(Revision tracking records)
◆ ◆ ◆

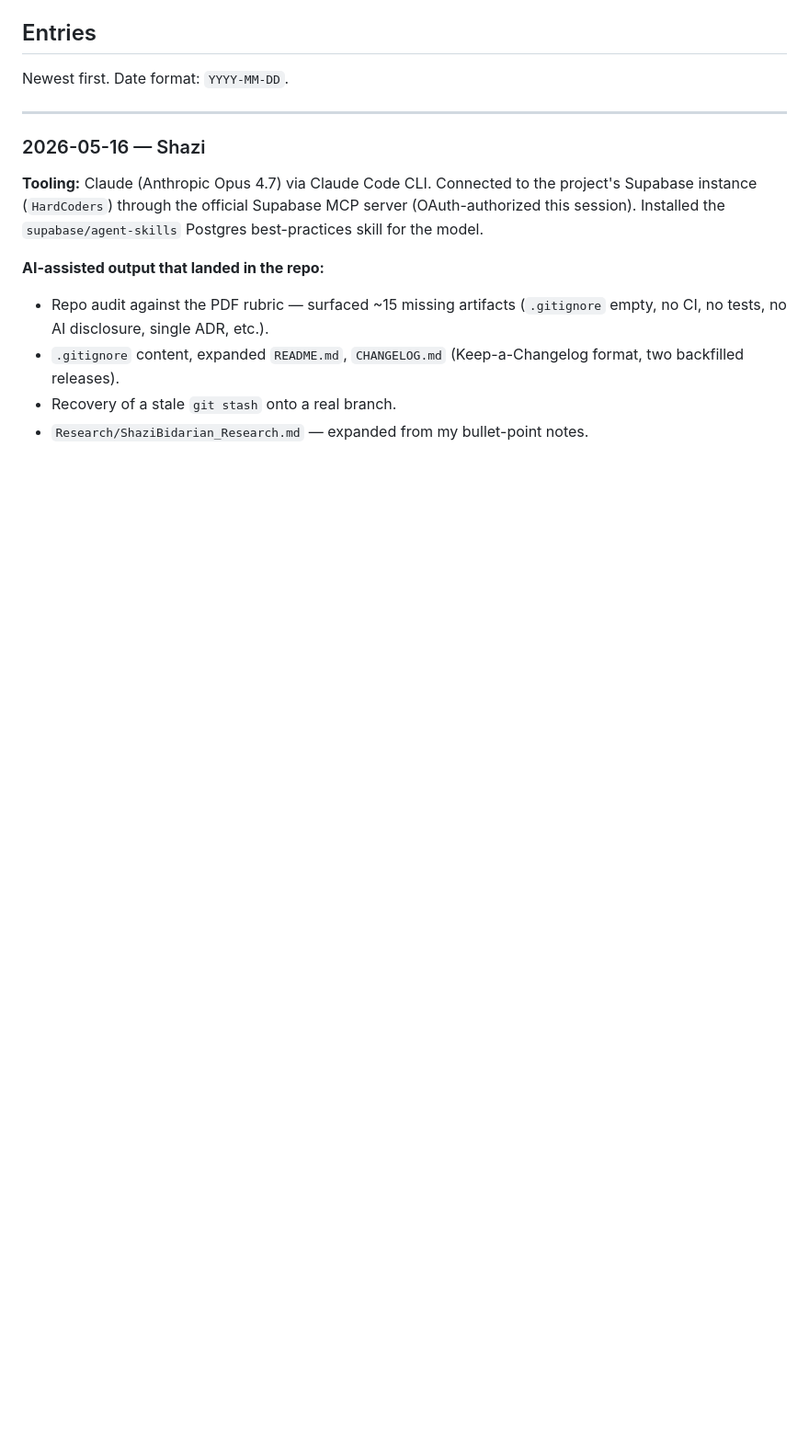
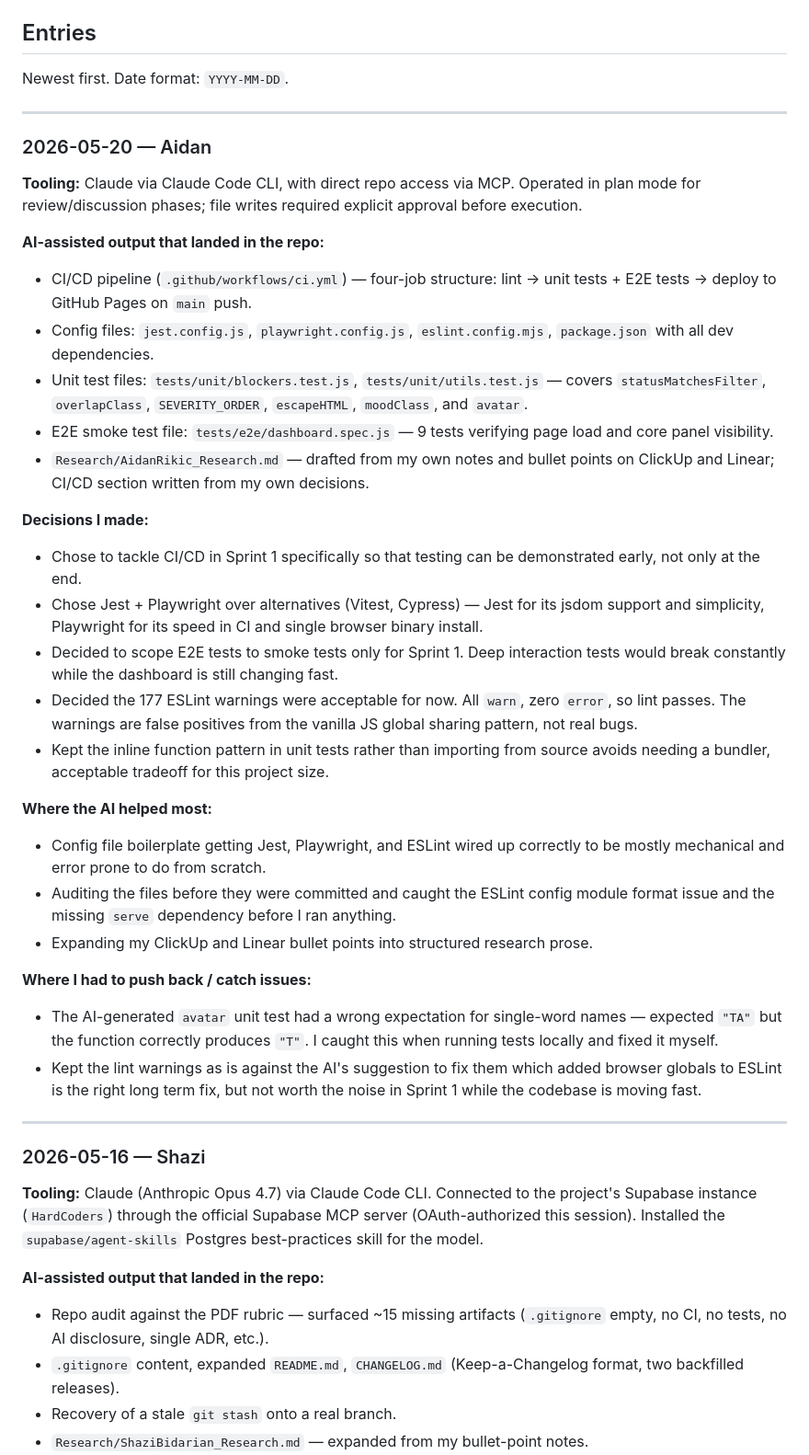
Before and after one commit to cse110-sp26-group13/CSE-110-SE-SitRep, a Markdown page: docs/AI_USAGE.md, the part around the change. Shown at 92% size. Rendered like a GitHub page; blank space fills up the shorter version.

Commit message:
add ai usage and research

```diff
--- a/docs/AI_USAGE.md
+++ b/docs/AI_USAGE.md
@@ -15,6 +15,38 @@ This document captures **what was AI-generated, what was reviewed, and what deci
 ## Entries
 
 Newest first. Date format: `YYYY-MM-DD`.
+
+---
+
+### 2026-05-20 — Aidan
+
+**Tooling:** Claude via Claude Code CLI, with direct repo access via MCP. Operated in plan mode for review/discussion phases; file writes required explicit approval before execution.
+
+**AI-assisted output that landed in the repo:**
+
+- CI/CD pipeline (`.github/workflows/ci.yml`) — four-job structure: lint → unit tests + E2E tests → deploy to GitHub Pages on `main` push.
+- Config files: `jest.config.js`, `playwright.config.js`, `eslint.config.mjs`, `package.json` with all dev dependencies.
+- Unit test files: `tests/unit/blockers.test.js`, `tests/unit/utils.test.js` — covers `statusMatchesFilter`, `overlapClass`, `SEVERITY_ORDER`, `escapeHTML`, `moodClass`, and `avatar`.
+- E2E smoke test file: `tests/e2e/dashboard.spec.js` — 9 tests verifying page load and core panel visibility.
+- `Research/AidanRikic_Research.md` — drafted from my own notes and bullet points on ClickUp and Linear; CI/CD section written from my own decisions.
+
+**Decisions I made:**
+- Chose to tackle CI/CD in Sprint 1 specifically so that testing can be demonstrated early, not only at the end.
+- Chose Jest + Playwright over alternatives (Vitest, Cypress) — Jest for its jsdom support and simplicity, Playwright for its speed in CI and single browser binary install.
+- Decided to scope E2E tests to smoke tests only for Sprint 1. Deep interaction tests would break constantly while the dashboard is still changing fast.
+- Decided the 177 ESLint warnings were acceptable for now. All `warn`, zero `error`, so lint passes. The warnings are false positives from the vanilla JS global sharing pattern, not real bugs.
+- Kept the inline function pattern in unit tests rather than importing from source avoids needing a bundler, acceptable tradeoff for this project size.
+
+**Where the AI helped most:**
+
+- Config file boilerplate getting Jest, Playwright, and ESLint wired up correctly to be mostly mechanical and error prone to do from scratch.
+- Auditing the files before they were committed and caught the ESLint config module format issue and the missing `serve` dependency before I ran anything.
+- Expanding my ClickUp and Linear bullet points into structured research prose.
+
+**Where I had to push back / catch issues:**
+
+- The AI-generated `avatar` unit test had a wrong expectation for single-word names — expected `"TA"` but the function correctly produces `"T"`. I caught this when running tests locally and fixed it myself.
+- Kept the lint warnings as is against the AI's suggestion to fix them which added browser globals to ESLint is the right long term fix, but not worth the noise in Sprint 1 while the codebase is moving fast.
 
 ---
 
```
Also changed, not shown: Research/AidanRikic_Research.md (added, +36 -0 lines).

◆ ◆ ◆

**PROBLEM TO WORK ON**
Find every line in the records that has the word "docs". Copy those lines.

**YOUR RESPONSE**
Before and after one commit to cse110-sp26-group13/CSE-110-SE-SitRep, a Markdown page: docs/AI_USAGE.md, the part around the change. Shown at 92% size. Rendered like a GitHub page; blank space fills up the shorter version.
--- a/docs/AI_USAGE.md
+++ b/docs/AI_USAGE.md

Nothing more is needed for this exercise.